Some folks you might ask are the Skinners. They plan to use the technology on all of their corn acres this year. “It paid off pretty well last year,” says Skinner.

How well?

For example, the farm featured in the map and data box above shows that the OptRx crop sensor system applied nitrogen at a varying rate that averaged just under 26 gallons per acre. The test area was fertilized at a straight rate of about 35.5 gallons per acre. The average yield on the variable-applied-N ground was 213 bushels per acre. The straight-rate ground averaged 203 bushels. The variable application saved the Skinners 8.52 gallons of 28% N. At a cost of $340 per ton, that’s a savings of $15.42. Add on the improved yield of 10.32 bushels per acre, and the ground where the sensors were used generated $61.92 more per acre. The total return for the system was $77.34.

Tests on other fields offered even better returns. In cases where the variable-rate technology called for more N than the straight-rate applications, the yields were strong enough to overcome the higher application costs with far better yields.

THREE BEAMS: The OptRx crop sensor emits three bands of light.

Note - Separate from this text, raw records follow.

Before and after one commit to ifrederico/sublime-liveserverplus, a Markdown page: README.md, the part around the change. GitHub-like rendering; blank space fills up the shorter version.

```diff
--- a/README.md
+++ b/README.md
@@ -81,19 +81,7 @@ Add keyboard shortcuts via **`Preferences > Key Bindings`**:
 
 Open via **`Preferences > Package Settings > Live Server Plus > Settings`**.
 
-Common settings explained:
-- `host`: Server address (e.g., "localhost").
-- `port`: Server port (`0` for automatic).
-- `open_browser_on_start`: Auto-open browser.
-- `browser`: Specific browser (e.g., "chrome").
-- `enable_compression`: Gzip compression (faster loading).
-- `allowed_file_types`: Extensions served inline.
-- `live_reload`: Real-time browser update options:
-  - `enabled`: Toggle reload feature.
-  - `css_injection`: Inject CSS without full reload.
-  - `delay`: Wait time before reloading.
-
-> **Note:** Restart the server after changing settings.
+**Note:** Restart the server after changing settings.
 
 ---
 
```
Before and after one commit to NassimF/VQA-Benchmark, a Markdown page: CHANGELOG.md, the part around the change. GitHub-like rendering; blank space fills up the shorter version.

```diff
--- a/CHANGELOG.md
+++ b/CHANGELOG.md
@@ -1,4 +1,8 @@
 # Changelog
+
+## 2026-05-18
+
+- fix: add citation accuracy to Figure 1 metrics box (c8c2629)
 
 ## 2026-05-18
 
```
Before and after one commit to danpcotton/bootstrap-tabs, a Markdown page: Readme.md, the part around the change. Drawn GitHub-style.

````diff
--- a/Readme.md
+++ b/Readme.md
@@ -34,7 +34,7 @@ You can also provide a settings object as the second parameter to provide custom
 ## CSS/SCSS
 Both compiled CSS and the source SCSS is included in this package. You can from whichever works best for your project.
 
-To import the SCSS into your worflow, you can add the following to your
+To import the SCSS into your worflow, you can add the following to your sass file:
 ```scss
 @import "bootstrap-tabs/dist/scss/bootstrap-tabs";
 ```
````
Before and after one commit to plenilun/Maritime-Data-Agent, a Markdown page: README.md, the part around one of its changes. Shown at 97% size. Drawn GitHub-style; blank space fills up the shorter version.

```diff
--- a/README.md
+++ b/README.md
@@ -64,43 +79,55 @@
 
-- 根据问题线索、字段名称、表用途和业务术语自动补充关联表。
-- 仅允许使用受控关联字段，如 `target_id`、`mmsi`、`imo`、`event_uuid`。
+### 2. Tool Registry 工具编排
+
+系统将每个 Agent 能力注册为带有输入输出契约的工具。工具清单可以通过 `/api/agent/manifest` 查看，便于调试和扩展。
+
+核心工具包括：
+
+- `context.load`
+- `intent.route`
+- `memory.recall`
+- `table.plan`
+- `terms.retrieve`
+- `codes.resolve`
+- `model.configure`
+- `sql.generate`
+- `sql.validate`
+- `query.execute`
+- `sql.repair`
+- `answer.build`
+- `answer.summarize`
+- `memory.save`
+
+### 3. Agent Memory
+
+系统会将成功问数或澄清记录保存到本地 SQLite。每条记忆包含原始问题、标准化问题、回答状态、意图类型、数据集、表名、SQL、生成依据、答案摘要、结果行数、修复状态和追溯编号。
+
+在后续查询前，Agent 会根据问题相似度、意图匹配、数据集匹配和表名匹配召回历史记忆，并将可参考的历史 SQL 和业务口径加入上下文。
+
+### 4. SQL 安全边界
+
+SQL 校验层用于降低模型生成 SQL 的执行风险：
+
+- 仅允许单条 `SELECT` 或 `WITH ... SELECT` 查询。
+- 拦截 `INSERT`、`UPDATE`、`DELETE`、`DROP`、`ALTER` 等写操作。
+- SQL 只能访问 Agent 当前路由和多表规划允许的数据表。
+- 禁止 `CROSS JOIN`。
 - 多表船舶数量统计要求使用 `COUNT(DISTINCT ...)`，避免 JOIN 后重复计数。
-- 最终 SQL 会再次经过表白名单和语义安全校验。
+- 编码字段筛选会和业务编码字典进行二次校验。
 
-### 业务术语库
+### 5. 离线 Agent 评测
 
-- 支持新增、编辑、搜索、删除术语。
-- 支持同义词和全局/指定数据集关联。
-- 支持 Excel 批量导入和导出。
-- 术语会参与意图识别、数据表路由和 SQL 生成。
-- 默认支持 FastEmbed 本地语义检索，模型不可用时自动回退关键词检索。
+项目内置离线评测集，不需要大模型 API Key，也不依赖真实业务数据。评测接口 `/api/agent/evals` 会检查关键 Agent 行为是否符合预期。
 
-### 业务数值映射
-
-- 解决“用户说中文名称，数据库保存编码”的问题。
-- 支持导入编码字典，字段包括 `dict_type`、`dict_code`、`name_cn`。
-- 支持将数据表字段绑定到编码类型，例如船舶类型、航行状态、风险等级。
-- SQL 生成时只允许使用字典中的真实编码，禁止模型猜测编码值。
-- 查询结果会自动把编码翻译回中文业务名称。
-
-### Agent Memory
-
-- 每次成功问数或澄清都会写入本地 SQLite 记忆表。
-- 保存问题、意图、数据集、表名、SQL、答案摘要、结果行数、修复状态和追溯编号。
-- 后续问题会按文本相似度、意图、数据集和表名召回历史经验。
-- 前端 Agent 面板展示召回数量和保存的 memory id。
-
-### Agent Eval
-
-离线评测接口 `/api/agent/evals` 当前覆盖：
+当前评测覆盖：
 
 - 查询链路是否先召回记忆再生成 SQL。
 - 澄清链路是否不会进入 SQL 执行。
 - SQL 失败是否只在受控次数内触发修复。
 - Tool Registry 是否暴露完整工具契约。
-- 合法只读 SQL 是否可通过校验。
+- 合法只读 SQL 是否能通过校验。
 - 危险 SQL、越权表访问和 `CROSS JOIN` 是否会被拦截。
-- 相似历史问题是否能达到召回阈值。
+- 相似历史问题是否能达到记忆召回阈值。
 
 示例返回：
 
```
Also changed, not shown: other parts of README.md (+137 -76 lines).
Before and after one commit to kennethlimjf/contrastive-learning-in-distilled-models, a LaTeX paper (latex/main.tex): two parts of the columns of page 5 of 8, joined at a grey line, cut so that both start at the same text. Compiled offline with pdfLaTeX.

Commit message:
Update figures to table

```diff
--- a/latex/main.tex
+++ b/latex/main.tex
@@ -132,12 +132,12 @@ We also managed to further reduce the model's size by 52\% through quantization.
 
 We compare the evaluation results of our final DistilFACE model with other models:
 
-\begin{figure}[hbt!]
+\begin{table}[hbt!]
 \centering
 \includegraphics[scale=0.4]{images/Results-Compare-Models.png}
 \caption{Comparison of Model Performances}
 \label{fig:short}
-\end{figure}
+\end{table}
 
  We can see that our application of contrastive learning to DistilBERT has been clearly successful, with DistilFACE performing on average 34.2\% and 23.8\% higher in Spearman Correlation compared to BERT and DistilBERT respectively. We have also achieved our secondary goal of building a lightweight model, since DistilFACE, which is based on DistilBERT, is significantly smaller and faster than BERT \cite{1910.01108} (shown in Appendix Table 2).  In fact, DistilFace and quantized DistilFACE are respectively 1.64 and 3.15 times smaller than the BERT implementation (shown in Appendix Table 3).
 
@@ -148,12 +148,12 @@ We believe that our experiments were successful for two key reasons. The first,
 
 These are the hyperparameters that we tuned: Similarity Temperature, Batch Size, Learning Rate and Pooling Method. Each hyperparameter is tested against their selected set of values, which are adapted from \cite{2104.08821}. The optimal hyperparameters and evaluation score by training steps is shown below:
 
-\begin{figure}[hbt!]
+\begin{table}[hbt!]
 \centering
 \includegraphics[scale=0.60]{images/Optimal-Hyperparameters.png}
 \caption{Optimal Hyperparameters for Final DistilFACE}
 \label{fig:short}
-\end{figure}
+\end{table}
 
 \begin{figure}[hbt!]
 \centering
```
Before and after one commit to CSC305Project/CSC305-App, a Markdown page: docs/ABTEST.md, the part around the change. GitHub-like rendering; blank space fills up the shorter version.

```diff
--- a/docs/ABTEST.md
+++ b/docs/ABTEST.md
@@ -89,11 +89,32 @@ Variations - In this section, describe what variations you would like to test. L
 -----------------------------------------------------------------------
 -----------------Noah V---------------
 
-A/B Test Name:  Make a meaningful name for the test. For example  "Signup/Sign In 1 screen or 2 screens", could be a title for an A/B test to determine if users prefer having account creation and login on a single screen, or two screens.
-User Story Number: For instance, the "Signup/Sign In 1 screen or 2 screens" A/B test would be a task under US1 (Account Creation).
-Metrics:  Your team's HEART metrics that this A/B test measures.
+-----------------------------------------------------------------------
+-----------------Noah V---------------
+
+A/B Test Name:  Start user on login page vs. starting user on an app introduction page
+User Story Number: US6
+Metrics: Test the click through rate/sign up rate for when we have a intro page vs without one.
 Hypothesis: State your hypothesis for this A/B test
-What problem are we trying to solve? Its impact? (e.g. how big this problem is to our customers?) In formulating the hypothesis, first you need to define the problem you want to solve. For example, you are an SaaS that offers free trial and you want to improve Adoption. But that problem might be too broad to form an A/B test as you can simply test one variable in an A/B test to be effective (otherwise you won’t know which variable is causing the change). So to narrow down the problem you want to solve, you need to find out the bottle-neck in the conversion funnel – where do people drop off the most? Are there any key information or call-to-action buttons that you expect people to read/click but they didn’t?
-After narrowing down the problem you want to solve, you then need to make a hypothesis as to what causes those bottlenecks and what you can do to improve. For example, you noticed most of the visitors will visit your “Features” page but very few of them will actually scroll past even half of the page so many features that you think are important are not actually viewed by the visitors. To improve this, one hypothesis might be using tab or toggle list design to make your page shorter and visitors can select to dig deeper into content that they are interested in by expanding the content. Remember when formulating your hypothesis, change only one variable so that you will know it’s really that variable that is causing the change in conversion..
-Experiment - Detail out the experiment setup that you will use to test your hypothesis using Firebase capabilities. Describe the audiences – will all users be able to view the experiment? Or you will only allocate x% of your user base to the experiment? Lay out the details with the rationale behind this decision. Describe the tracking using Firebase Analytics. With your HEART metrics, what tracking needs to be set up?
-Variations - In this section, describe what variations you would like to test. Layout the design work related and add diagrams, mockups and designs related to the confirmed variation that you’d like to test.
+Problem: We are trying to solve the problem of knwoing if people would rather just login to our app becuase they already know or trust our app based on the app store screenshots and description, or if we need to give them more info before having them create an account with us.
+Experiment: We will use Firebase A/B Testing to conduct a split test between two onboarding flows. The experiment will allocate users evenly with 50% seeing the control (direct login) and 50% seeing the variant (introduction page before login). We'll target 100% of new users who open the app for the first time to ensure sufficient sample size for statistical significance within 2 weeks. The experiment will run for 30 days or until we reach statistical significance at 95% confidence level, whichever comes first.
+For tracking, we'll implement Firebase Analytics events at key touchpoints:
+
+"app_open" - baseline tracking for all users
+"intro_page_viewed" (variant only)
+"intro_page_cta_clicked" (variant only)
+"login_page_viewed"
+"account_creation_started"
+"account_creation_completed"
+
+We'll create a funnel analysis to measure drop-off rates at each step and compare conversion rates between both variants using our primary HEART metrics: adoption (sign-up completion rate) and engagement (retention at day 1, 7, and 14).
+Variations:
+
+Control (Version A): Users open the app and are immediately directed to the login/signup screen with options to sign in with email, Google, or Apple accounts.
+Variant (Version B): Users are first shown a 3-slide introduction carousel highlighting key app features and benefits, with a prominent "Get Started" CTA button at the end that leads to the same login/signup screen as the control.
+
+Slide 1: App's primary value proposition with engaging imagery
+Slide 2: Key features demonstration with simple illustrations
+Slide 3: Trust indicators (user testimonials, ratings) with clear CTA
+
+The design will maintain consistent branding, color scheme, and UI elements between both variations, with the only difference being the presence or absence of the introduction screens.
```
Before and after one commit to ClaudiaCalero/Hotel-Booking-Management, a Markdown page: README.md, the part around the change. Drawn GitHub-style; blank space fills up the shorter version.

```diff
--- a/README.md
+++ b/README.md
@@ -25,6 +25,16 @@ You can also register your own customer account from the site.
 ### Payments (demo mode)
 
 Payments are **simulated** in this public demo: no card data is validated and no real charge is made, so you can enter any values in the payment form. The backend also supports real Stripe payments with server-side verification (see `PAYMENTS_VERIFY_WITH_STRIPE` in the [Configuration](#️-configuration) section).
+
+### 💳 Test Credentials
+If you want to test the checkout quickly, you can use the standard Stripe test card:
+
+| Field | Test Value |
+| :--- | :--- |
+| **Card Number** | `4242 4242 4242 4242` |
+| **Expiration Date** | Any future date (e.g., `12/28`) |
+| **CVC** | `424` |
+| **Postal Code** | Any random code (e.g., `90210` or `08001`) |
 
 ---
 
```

The more photosynthesis taking place, the more light is absorbed and not reflected, indicating a healthy plant. Less photosynthesis reflects more light, triggering more N.

CANOPY KEY: Timing of application is critical. Drop tubes dribbled the 28% N between the Skinners’ 20-inch rows at V-6 to V-8, when the plant is actively taking up N and after a crop canopy is formed to help prevent volatility losses.

This article published in the February, 2012 edition of OHIO FARMER.

All rights reserved. Copyright Farm Progress Cos. 2012.